» Work required: Collect from the data below each line with "width".

[Change detection data]

━━━━━━━━━━━━━━━━━━━━

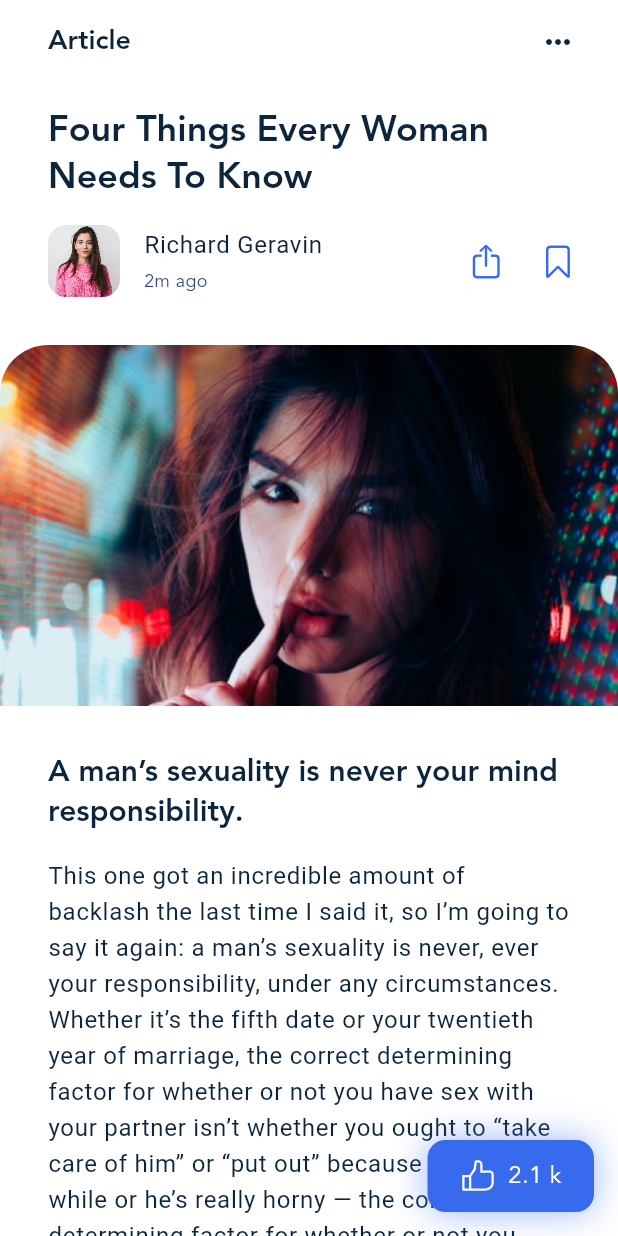
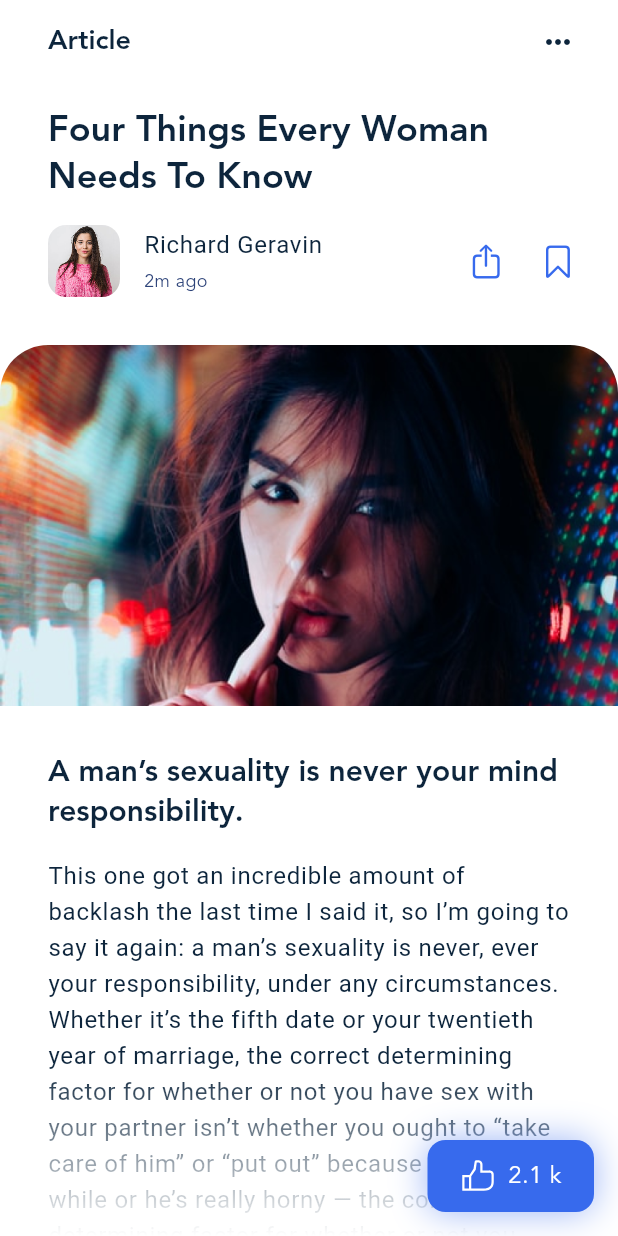
Before and after one commit to aminesmkhani/blog-apk, a Flutter app: the screen it shows after launch, on a phone screen of 412 x 824 dp. Run offline on Flutter 3.47's test engine with Material 3 defaults, Android fonts, the phone set to English and light mode, and no system bars; our stand-ins replace carousel_slider, dotted_border, flutter_svg, smooth_page_indicator, vector_graphics.

Commit message:
Complete Article Page!

```diff
--- a/lib/article.dart
+++ b/lib/article.dart
@@ -43,11 +43,11 @@ class ArticleScreen extends StatelessWidget {
           ),
         ),
       ),
-      body: CustomScrollView(
+      body: Stack(
+        children: [
+          CustomScrollView(
             slivers: [
               SliverAppBar(
-            pinned: true,
-            floating: true,
                 title: const Text('Article'),
                 actions: [
                   IconButton(
@@ -131,7 +131,23 @@ class ArticleScreen extends StatelessWidget {
                     ),
                   ),
                 ]),
-
+              ),
+            ],
+          ),
+          Positioned(
+            bottom: 0,
+            child: Container(
+              width: MediaQuery.of(context).size.width,
+              height: 116,
+              decoration: BoxDecoration(
+                  gradient: LinearGradient(
+                      begin: Alignment.bottomCenter,
+                      end: Alignment.topCenter,
+                      colors: [
+                    themeData.colorScheme.surface,
+                    themeData.colorScheme.surface.withOpacity(0)
+                  ])),
+            ),
           ),
         ],
       ),
```
Lines whose indentation alone changed are shown as unchanged.
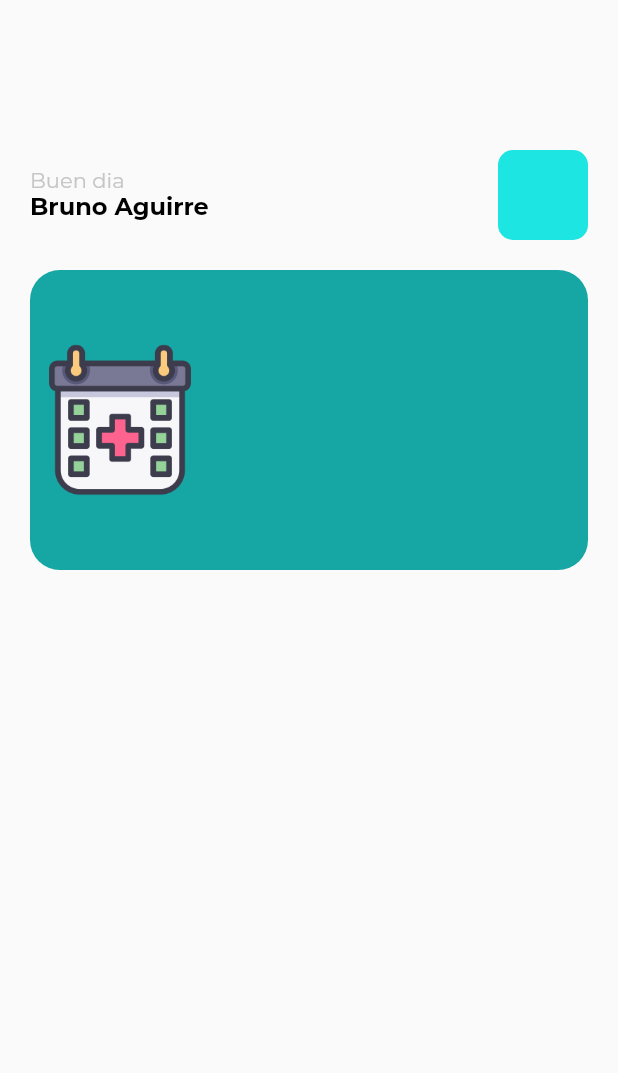
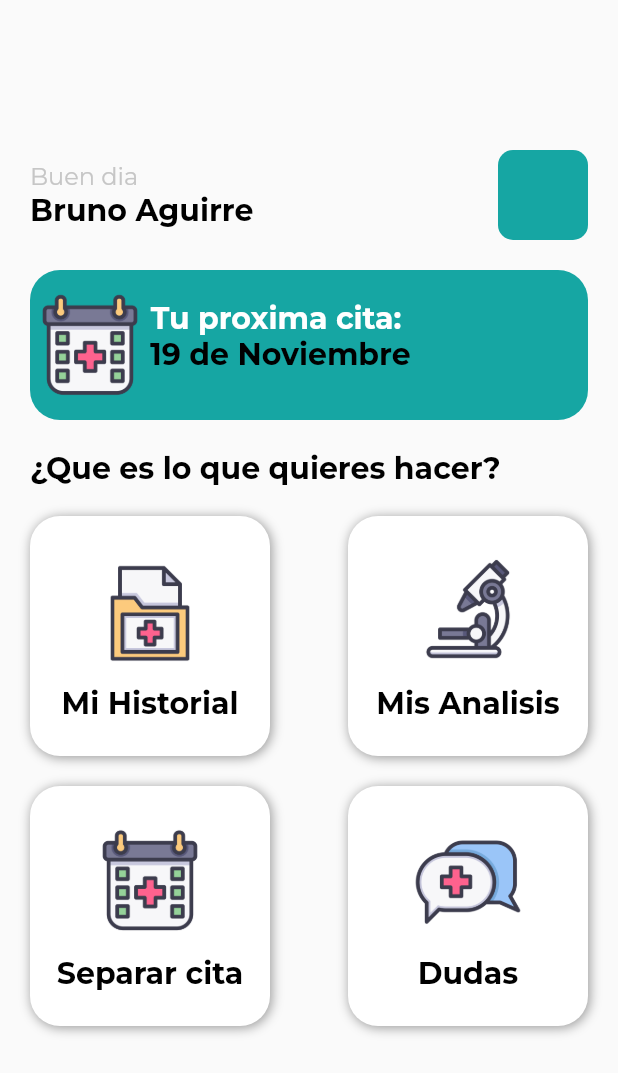
Before and after one commit to Bruno191927/HealthyCareMobile, a Flutter app: the HomePage screen opened by its route, on a phone screen of 412 x 824 dp. Shown: the top 1073 px of the screen. Run offline on Flutter 3.47's test engine with Material 2 defaults, Android fonts, the phone set to English and light mode, and no system bars; our stand-ins replace flutter_svg, google_fonts.

Commit message:
add apoimentHome

```diff
--- a/lib/src/presentation/core/colors/my_colors.dart
+++ b/lib/src/presentation/core/colors/my_colors.dart
@@ -1,7 +1,7 @@
 import 'package:flutter/material.dart';
 class MyColors{
-  static Color primary = const Color(0xff1DE5E2);//
-  static Color secondary = const Color(0xff16A6A3);
+  static Color primary = const Color(0xff16A6A3);//
+  //static Color secondary = const Color(0xff1DE5E2);//
   //Oficial colors-----
   //static Color primary = const Color(0xff56C595);//
   //static Color secondary = const Color(0xff329D9C);
--- a/lib/src/presentation/core/routes/routes.dart
+++ b/lib/src/presentation/core/routes/routes.dart
@@ -1,4 +1,5 @@
 import 'package:flutter/material.dart';
+import 'package:healthycareapp/src/presentation/views/pages/appoiment_home/appoiment_home.dart';
 import 'package:healthycareapp/src/presentation/views/pages/home/home_page.dart';
 import 'package:healthycareapp/src/presentation/views/pages/login/login_page.dart';
 import 'package:healthycareapp/src/presentation/views/pages/sign_in/sign_in_page.dart';
@@ -6,5 +7,6 @@ import 'package:healthycareapp/src/presentation/views/pages/sign_in/sign_in_page
 final Map<String, Widget Function(BuildContext)> appRoutes = {
   LoginPage.routeName : (_) => const LoginPage(),
   SignInPage.routeName: (_) => const SignInPage(),
-  HomePage.routeName: (_) => const HomePage()
+  HomePage.routeName: (_) => const HomePage(),
+  AppoimentHome.routeName: (_) => const AppoimentHome()
 };
--- /dev/null
+++ b/lib/src/presentation/core/shared_widgets/card_information.dart
@@ -0,0 +1,43 @@
+import 'package:flutter/material.dart';
+import 'package:healthycareapp/src/presentation/core/styles/my_text_styles.dart';
+class CardInformation extends StatelessWidget {
+  final String imgLink;
+  final String title;
+  final VoidCallback? function;
+  const CardInformation({ Key? key,required this.imgLink,required this.title,this.function}) : super(key: key);
+
+  @override
+  Widget build(BuildContext context) {
+    return GestureDetector(
+      onTap: function,
+      child: Container(
+        width: 160,
+        height: 160,
+        decoration: BoxDecoration(
+          borderRadius: BorderRadius.circular(20),
+          color: Colors.white,
+          boxShadow: const [
+            BoxShadow(
+              color: Colors.black38,
+              offset: Offset(1, 1),
+              blurRadius: 6
+            )
+          ]
+        ),
+        child: Column(
+          mainAxisAlignment: MainAxisAlignment.center,
+          crossAxisAlignment: CrossAxisAlignment.center,
+          children: [
+            SizedBox(
+              height: 80,
+              width: 80,
+              child: Image(image: AssetImage(imgLink)),
+            ),
+            SizedBox(height: 10),
+            Text(title,style: MyTextStyles.titleStyleBold,)
+          ],
+        ),
+      ),
+    );
+  }
+}
--- a/lib/src/presentation/views/pages/home/home_page.dart
+++ b/lib/src/presentation/views/pages/home/home_page.dart
@@ -1,6 +1,8 @@
 import 'package:flutter/material.dart';
 import 'package:healthycareapp/src/presentation/core/colors/my_colors.dart';
+import 'package:healthycareapp/src/presentation/core/shared_widgets/card_information.dart';
 import 'package:healthycareapp/src/presentation/core/styles/my_text_styles.dart';
+import 'package:healthycareapp/src/presentation/views/pages/appoiment_home/appoiment_home.dart';
 
 class HomePage extends StatefulWidget {
   static const routeName = 'homepage';
@@ -27,12 +29,12 @@ class _HomePageState extends State<HomePage> {
                   children: [
                     Row(
                       children: [
-                        Text('Buen dia',style: MyTextStyles.normalStyleGray,),
+                        Text('Buen dia',style: MyTextStyles.subTitleGrayWhite),
                       ],
                     ),
                     Row(
                       children: [
-                        Text('Bruno Aguirre',style: MyTextStyles.subTitleStyleBold,),
+                        Text('Bruno Aguirre',style: MyTextStyles.titleStyleBold,),
                       ],
                     )
                   ],
@@ -50,21 +52,71 @@ class _HomePageState extends State<HomePage> {
             Container(
               margin: EdgeInsets.only(top: 20),
               width: double.infinity,
-              height: 200,
+              height: 100,
               decoration: BoxDecoration(
-                color: MyColors.secondary,
+                color: MyColors.primary,
                 borderRadius: BorderRadius.circular(20)
               ),
               child: Row(
                 children: [
                   Container(
-                    width: 120,
-                    height: 120,
+                    width: 80,
+                    height: 80,
                     child: Image.asset('assets/calendar.png')
+                  ),
+                  Column(
+                    mainAxisAlignment: MainAxisAlignment.start,
+                    children: [
+                      const SizedBox(height: 20,),
+                      Text('Tu proxima cita: ',style: MyTextStyles.titleStyleWhiteBold),
+                      Text('19 de Noviembre',style: MyTextStyles.titleStyleBold)
+                    ],
                   )
                 ],
               ),
-            )
+            ),
+            const SizedBox(height: 20),
+            Row(
+              children: [
+                Text('¿Que es lo que quieres hacer?',style: MyTextStyles.titleStyleBold)
+              ],
+            ),
+            const SizedBox(height: 20),
+            Row(
+              mainAxisAlignment: MainAxisAlignment.spaceBetween,
+              children: [
+                CardInformation(
+                  title: 'Mi Historial',
+                  imgLink: 'assets/historial.png',
+                  function: (){
+
+                  },
+                ),
+                CardInformation(
+                  title: 'Mis Analisis',
+                  imgLink: 'assets/analisis.png',
+                  function: (){},
+                )
+              ],
+            ),
+            const SizedBox(height: 20),
+            Row(
+              mainAxisAlignment: MainAxisAlignment.spaceBetween,
+              children: [
+                CardInformation(
+                  title: 'Separar cita',
+                  imgLink: 'assets/calendar.png',
+                  function: (){
+                    Navigator.pushNamed(context, AppoimentHome.routeName);
+                  },
+                ),
+                CardInformation(
+                  title: 'Dudas',
+                  imgLink: 'assets/chat.png',
+                  function: (){},
+                )
+              ],
+            ),
           ],
         ),
       ),
```
Also changed, not shown: lib/src/presentation/core/shared_widgets/card_day_widget.dart (added, +36 -0 lines), lib/src/presentation/core/shared_widgets/list_cards_days_widget.dart (added, +61 -0 lines), lib/src/presentation/core/utils/functions_utils.dart (added, +75 -0 lines), lib/src/presentation/views/pages/appoiment_home/appoiment_home.dart (added, +66 -0 lines), lib/src/presentation/views/widgets/headers.dart (+19 -28 lines), assets/analisis.png (added), assets/chat.png (added), assets/historial.png (added).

━━━━━━━━━━━━━━━━━━━━

» Output of the exercise:
+              width: MediaQuery.of(context).size.width,
+        width: 160,
+              width: 80,
               width: double.infinity,
-                    width: 120,
+                    width: 80,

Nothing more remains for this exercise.